**WHAT YOU SHOULD DO**
Could every line of the data be copied out once more, exactly?

**DATA SHOWN**
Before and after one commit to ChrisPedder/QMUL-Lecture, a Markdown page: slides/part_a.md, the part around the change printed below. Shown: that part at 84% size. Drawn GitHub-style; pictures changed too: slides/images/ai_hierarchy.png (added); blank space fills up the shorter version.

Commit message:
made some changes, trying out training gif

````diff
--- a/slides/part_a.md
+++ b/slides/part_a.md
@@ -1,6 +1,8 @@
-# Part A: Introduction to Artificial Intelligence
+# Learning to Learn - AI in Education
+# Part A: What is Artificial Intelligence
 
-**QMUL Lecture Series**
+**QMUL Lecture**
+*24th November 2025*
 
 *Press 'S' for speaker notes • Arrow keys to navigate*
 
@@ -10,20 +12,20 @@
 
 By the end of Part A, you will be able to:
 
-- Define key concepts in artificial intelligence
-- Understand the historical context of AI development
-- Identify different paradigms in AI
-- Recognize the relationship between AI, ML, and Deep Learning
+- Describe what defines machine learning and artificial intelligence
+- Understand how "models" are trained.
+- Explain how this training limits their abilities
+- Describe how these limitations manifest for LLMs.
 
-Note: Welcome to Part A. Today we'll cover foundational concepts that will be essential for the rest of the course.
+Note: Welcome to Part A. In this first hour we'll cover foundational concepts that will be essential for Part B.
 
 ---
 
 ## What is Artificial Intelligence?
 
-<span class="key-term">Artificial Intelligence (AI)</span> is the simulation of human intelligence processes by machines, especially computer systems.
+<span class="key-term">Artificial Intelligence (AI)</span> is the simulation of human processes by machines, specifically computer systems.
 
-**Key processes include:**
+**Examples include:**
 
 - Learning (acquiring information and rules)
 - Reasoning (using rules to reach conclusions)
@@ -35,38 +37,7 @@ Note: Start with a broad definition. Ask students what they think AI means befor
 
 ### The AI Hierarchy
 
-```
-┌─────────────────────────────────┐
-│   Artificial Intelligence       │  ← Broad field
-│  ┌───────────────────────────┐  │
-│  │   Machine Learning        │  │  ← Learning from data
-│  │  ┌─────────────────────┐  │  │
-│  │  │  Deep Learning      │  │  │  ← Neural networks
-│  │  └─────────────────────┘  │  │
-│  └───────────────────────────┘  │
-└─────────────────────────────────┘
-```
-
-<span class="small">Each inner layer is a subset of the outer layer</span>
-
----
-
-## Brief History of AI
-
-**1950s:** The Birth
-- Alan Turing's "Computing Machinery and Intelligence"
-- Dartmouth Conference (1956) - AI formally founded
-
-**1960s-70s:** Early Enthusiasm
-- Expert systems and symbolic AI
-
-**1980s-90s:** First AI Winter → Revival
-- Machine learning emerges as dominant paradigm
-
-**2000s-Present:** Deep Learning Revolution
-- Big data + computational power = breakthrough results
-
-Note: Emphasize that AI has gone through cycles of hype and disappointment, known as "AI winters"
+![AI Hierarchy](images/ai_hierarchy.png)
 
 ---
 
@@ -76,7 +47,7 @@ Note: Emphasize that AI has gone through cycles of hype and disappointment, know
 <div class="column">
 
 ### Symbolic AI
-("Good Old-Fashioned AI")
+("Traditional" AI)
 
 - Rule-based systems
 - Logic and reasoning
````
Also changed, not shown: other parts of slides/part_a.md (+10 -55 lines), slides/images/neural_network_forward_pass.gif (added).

**FINAL ANSWER**
Before and after one commit to ChrisPedder/QMUL-Lecture, a Markdown page: slides/part_a.md, the part around the change printed below. Shown: that part at 84% size. Drawn GitHub-style; pictures changed too: slides/images/ai_hierarchy.png (added); blank space fills up the shorter version.

Commit message:
made some changes, trying out training gif

````diff
--- a/slides/part_a.md
+++ b/slides/part_a.md
@@ -1,6 +1,8 @@
-# Part A: Introduction to Artificial Intelligence
+# Learning to Learn - AI in Education
+# Part A: What is Artificial Intelligence
 
-**QMUL Lecture Series**
+**QMUL Lecture**
+*24th November 2025*
 
 *Press 'S' for speaker notes • Arrow keys to navigate*
 
@@ -10,20 +12,20 @@
 
 By the end of Part A, you will be able to:
 
-- Define key concepts in artificial intelligence
-- Understand the historical context of AI development
-- Identify different paradigms in AI
-- Recognize the relationship between AI, ML, and Deep Learning
+- Describe what defines machine learning and artificial intelligence
+- Understand how "models" are trained.
+- Explain how this training limits their abilities
+- Describe how these limitations manifest for LLMs.
 
-Note: Welcome to Part A. Today we'll cover foundational concepts that will be essential for the rest of the course.
+Note: Welcome to Part A. In this first hour we'll cover foundational concepts that will be essential for Part B.
 
 ---
 
 ## What is Artificial Intelligence?
 
-<span class="key-term">Artificial Intelligence (AI)</span> is the simulation of human intelligence processes by machines, especially computer systems.
+<span class="key-term">Artificial Intelligence (AI)</span> is the simulation of human processes by machines, specifically computer systems.
 
-**Key processes include:**
+**Examples include:**
 
 - Learning (acquiring information and rules)
 - Reasoning (using rules to reach conclusions)
@@ -35,38 +37,7 @@ Note: Start with a broad definition. Ask students what they think AI means befor
 
 ### The AI Hierarchy
 
-```
-┌─────────────────────────────────┐
-│   Artificial Intelligence       │  ← Broad field
-│  ┌───────────────────────────┐  │
-│  │   Machine Learning        │  │  ← Learning from data
-│  │  ┌─────────────────────┐  │  │
-│  │  │  Deep Learning      │  │  │  ← Neural networks
-│  │  └─────────────────────┘  │  │
-│  └───────────────────────────┘  │
-└─────────────────────────────────┘
-```
-
-<span class="small">Each inner layer is a subset of the outer layer</span>
-
----
-
-## Brief History of AI
-
-**1950s:** The Birth
-- Alan Turing's "Computing Machinery and Intelligence"
-- Dartmouth Conference (1956) - AI formally founded
-
-**1960s-70s:** Early Enthusiasm
-- Expert systems and symbolic AI
-
-**1980s-90s:** First AI Winter → Revival
-- Machine learning emerges as dominant paradigm
-
-**2000s-Present:** Deep Learning Revolution
-- Big data + computational power = breakthrough results
-
-Note: Emphasize that AI has gone through cycles of hype and disappointment, known as "AI winters"
+![AI Hierarchy](images/ai_hierarchy.png)
 
 ---
 
@@ -76,7 +47,7 @@ Note: Emphasize that AI has gone through cycles of hype and disappointment, know
 <div class="column">
 
 ### Symbolic AI
-("Good Old-Fashioned AI")
+("Traditional" AI)
 
 - Rule-based systems
 - Logic and reasoning
````
Also changed, not shown: other parts of slides/part_a.md (+10 -55 lines), slides/images/neural_network_forward_pass.gif (added).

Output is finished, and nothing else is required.